- DATA FOR THIS EXERCISE:
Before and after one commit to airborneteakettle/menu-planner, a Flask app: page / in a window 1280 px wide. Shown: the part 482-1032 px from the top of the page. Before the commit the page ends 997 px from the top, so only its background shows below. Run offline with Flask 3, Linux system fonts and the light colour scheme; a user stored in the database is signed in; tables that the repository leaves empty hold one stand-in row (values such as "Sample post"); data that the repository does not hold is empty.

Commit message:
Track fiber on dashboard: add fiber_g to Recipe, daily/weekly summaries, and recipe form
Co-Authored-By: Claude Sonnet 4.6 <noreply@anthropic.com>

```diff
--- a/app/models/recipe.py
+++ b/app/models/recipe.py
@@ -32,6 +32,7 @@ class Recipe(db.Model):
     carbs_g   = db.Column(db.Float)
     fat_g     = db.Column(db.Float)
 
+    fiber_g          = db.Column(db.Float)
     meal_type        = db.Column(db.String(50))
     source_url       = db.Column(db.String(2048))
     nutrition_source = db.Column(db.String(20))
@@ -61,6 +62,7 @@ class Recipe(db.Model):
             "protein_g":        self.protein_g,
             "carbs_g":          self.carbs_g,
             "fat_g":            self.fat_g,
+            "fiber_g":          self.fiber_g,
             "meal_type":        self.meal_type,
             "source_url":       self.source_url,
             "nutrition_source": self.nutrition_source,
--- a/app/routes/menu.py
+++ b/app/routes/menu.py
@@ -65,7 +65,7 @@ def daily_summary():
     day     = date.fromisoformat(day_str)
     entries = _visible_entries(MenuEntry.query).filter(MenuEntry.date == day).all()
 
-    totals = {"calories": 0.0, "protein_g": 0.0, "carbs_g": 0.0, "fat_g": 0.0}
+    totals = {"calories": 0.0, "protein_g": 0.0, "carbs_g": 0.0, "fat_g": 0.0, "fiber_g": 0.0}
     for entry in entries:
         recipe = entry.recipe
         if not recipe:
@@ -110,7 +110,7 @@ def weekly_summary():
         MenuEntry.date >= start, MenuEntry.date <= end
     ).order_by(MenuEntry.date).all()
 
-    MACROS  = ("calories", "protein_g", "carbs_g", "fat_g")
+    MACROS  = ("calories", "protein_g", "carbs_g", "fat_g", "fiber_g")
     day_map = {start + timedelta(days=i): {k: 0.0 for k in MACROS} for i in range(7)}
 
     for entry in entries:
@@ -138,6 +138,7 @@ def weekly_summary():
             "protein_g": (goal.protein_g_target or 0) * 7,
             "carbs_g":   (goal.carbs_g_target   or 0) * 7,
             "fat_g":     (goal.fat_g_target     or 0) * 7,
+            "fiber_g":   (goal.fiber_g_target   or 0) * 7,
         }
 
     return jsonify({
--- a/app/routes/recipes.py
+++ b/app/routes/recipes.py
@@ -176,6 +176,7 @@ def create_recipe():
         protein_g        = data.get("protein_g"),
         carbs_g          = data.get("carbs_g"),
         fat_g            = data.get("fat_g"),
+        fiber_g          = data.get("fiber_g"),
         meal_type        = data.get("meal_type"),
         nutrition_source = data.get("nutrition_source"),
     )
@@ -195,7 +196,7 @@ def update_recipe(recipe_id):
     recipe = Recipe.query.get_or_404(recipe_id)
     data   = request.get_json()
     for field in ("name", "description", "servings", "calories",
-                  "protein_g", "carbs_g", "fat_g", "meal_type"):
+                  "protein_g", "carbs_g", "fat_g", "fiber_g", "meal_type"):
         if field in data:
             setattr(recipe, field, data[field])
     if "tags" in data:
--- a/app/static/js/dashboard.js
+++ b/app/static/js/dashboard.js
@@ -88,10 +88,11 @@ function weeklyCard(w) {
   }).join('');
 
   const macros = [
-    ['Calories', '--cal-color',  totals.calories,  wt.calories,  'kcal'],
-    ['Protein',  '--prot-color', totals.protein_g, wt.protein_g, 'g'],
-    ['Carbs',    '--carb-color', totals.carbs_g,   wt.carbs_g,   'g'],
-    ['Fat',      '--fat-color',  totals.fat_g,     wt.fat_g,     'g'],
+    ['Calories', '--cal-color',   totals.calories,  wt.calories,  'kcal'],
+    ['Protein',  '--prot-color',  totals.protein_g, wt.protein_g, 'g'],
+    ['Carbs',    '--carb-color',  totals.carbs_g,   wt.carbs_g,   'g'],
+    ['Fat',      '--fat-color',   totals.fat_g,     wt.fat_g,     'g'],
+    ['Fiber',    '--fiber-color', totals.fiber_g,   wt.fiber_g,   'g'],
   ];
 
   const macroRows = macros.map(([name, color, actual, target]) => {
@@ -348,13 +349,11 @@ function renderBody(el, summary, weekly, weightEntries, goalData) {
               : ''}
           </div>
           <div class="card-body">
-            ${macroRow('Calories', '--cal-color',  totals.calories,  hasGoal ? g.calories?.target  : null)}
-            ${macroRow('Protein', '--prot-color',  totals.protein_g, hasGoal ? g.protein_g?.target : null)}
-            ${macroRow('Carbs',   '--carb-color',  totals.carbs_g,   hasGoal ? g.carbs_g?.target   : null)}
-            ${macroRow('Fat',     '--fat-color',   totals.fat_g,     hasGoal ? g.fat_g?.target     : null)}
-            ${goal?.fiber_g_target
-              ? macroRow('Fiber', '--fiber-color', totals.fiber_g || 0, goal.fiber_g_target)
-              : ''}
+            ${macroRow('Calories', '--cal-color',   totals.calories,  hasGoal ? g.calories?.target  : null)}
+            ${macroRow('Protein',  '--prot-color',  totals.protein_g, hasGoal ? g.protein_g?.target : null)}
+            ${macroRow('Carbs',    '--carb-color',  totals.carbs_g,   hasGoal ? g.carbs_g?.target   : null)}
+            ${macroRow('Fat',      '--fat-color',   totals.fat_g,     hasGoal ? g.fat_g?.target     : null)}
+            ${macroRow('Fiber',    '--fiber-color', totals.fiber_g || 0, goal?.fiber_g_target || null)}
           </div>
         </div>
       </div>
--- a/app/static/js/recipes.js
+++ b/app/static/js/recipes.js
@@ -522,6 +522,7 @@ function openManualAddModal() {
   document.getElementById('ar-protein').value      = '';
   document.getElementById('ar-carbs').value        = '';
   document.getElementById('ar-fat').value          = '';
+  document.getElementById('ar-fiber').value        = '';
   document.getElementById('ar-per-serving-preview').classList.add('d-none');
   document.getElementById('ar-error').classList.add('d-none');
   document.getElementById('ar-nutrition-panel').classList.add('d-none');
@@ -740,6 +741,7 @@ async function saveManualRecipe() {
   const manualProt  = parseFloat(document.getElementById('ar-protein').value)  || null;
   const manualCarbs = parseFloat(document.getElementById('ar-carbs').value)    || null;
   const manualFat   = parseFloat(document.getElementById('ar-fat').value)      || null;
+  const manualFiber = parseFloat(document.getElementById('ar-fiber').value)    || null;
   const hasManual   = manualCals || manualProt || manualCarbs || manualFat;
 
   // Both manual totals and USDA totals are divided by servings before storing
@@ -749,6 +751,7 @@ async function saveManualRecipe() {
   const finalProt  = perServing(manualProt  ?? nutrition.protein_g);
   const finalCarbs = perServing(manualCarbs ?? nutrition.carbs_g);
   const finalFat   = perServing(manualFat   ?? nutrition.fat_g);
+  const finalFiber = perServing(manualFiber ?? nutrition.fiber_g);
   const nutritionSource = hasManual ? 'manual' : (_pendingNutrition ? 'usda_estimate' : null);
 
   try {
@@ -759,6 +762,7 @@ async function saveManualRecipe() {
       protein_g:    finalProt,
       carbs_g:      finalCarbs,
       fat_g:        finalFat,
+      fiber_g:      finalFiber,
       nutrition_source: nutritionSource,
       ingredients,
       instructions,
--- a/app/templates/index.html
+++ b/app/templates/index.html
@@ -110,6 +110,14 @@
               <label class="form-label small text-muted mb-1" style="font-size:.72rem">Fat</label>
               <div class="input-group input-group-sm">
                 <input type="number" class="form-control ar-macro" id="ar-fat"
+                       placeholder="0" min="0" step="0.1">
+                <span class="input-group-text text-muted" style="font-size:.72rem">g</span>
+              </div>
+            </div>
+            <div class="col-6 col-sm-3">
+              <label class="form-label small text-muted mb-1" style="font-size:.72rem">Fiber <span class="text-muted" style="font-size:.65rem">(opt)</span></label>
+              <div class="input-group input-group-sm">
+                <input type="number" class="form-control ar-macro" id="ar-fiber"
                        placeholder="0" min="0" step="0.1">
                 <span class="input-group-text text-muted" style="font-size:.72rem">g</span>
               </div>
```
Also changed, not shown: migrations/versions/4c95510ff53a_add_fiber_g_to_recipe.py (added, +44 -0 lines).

- PROMPT:
Identify the lines above with the word "number". Copy them.

- EXERCISE SOLUTION:
                 <input type="number" class="form-control ar-macro" id="ar-fat"
+                <input type="number" class="form-control ar-macro" id="ar-fiber"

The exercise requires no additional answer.